Lancaster will be hoping and praying that his most destructive back will take a leaf from Tait’s book and recover in double-quick time. A couple of weeks ago, the full-back suffered what appeared to be a serious neck injury during a Premiership match at Gloucester, only to declare himself fit for the meeting with Harlequins six days later – a remarkable turn of events, given his reputation as a player who heals at glacial speed.
Talking of Tait, his performance against Ulster was another reminder of the breadth of England’s options in the No 15 position.
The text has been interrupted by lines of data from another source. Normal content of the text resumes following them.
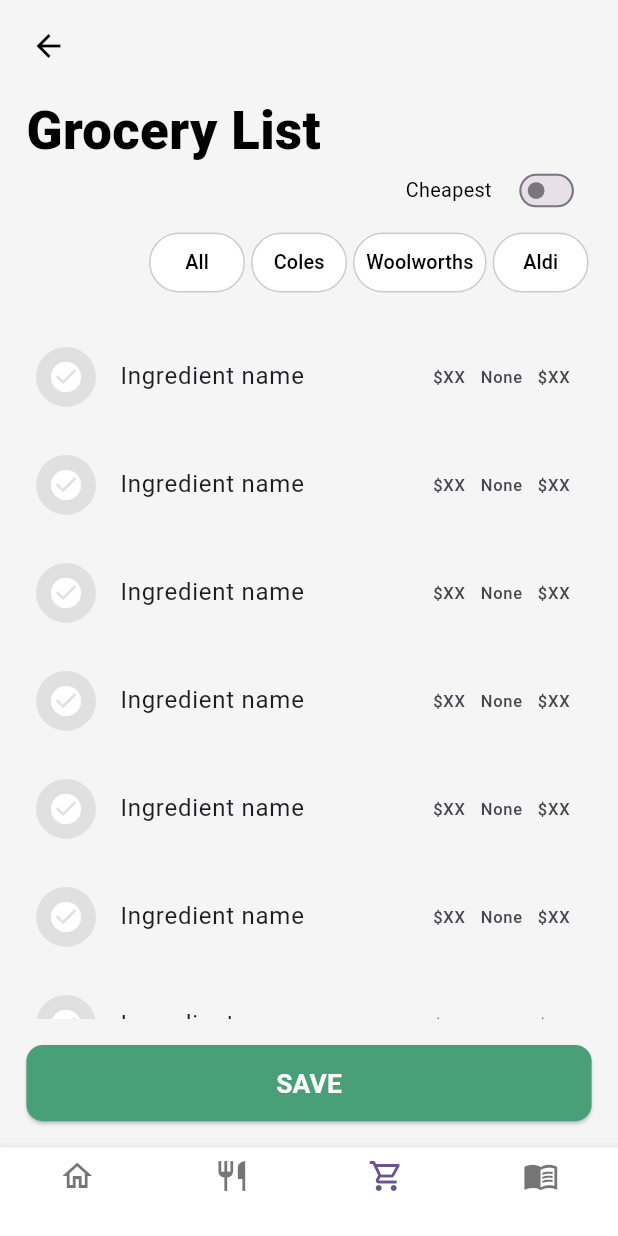
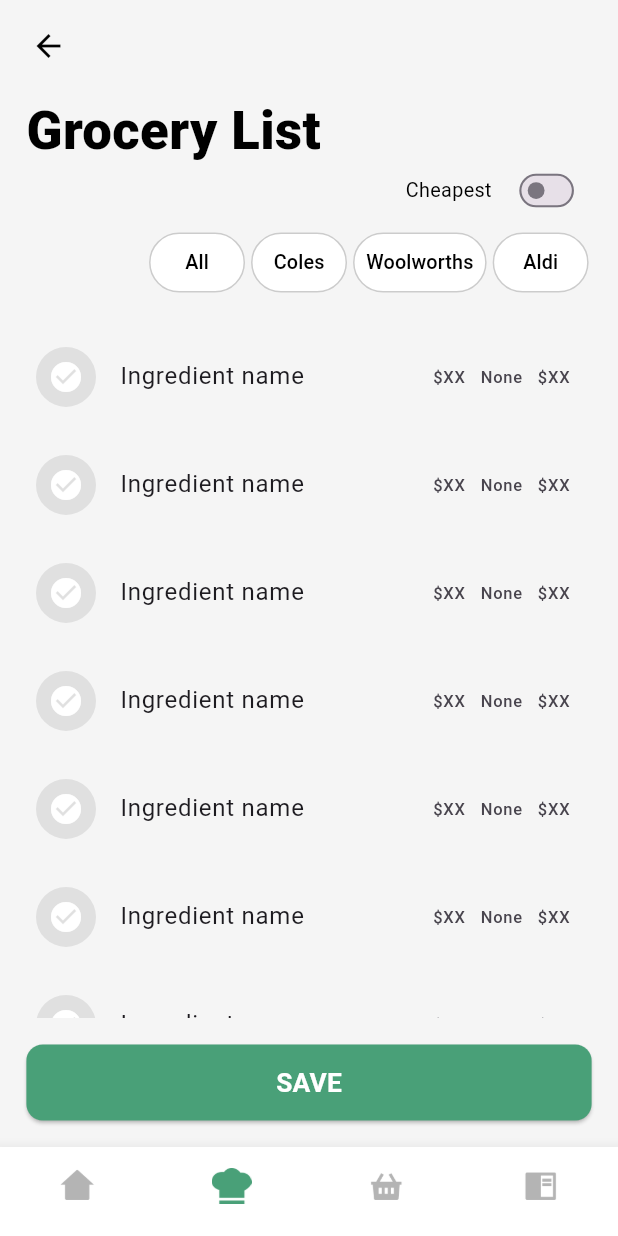
Before and after one commit to aadityayadav17/binarybandits, a Flutter app: the GroceryListScreen screen opened directly, on a phone screen of 412 x 824 dp. Run offline on Flutter 3.47's test engine with Material 3 defaults, Android fonts, the phone set to English and light mode, and no system bars; our stand-ins replace country_code_picker, dropdown_button2, firebase_auth, firebase_core, firebase_database, google_fonts and 1 more; accounts and stored records are empty.

Commit message:
Grocery List (4/n) - Bottom Navigation Bar

```diff
--- a/lib/screens/grocery_list_screen/grocery_list_screen.dart
+++ b/lib/screens/grocery_list_screen/grocery_list_screen.dart
@@ -227,7 +227,7 @@ class _GroceryListScreenState extends State<GroceryListScreen> {
     return BottomNavigationBar(
       backgroundColor: Colors.white,
       type: BottomNavigationBarType.fixed,
-      currentIndex: 2,
+      currentIndex: 0,
       onTap: (index) {
         switch (index) {
           case 0:
@@ -239,9 +239,10 @@ class _GroceryListScreenState extends State<GroceryListScreen> {
             );
             break;
           case 1:
-            // Add action for second tab
+            // Action for Discover Recipe button
             break;
           case 2:
+            // Action for Grocery List button
             break;
           case 3:
             Navigator.push(
@@ -255,24 +256,44 @@ class _GroceryListScreenState extends State<GroceryListScreen> {
             break;
         }
       },
-      items: [
+      items: <BottomNavigationBarItem>[
         BottomNavigationBarItem(
-          icon: Icon(Icons.home_outlined),
+          icon: Image.asset(
+            'assets/icons/bottom_navigation/home-off.png',
+            width: proportionalWidth(context, 24),
+            height: proportionalHeight(context, 24),
+          ),
           label: '',
         ),
         BottomNavigationBarItem(
-          icon: Icon(Icons.restaurant_outlined),
+          icon: Image.asset(
+            'assets/icons/bottom_navigation/discover-recipe-on.png',
+            width: proportionalWidth(context, 24),
+            height: proportionalHeight(context, 24),
+          ),
           label: '',
         ),
         BottomNavigationBarItem(
-          icon: Icon(Icons.shopping_cart_outlined),
+          icon: Image.asset(
+            'assets/icons/bottom_navigation/grocery-list-off.png',
+            width: proportionalWidth(context, 24),
+            height: proportionalHeight(context, 24),
+          ),
           label: '',
         ),
         BottomNavigationBarItem(
-          icon: Icon(Icons.menu_book_outlined),
+          icon: Image.asset(
+            'assets/icons/bottom_navigation/weekly-menu-off.png',
+            width: proportionalWidth(context, 24),
+            height: proportionalHeight(context, 24),
+          ),
           label: '',
         ),
       ],
+      selectedItemColor: const Color.fromRGBO(73, 160, 120, 1),
+      unselectedItemColor: Colors.grey,
+      showSelectedLabels: false,
+      showUnselectedLabels: false,
     );
   }
 }
```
He is playing better than the England incumbent, Mike Brown of Harlequins, and makes fewer errors than Ben Foden of Northampton; he is quicker than Alex Goode of Saracens, is playing more regularly at full-back than Anthony Watson of Bath and is operating at a higher level of rugby than Chris Pennell of Worcester. Just a thought.
He certainly enjoyed himself in the first half, as Leicester opened up a clear advantage over opponents who appeared to be caught cold by the intensity of the contest – a sign, perhaps, that Premiership rugby is still a touch more physical than the Celtic-Italian Pro 12 version.
Mind you, the best try of the night was scored by the British & Irish Lions wing Tommy Bowe, who handled twice in a sweeping raid down the right to launch a fiery Ulster response in the final quarter.
In the dog-eat-dog environment of this new European tournament, Leicester’s failure to nail down an attacking bonus point, combined with Ulster’s success in grabbing one of the losing variety, may ultimately prove decisive.
But given their issues over both form and fitness, the Midlanders were justified in feeling relieved at the outcome. If only Manu had stayed the course...Reuse content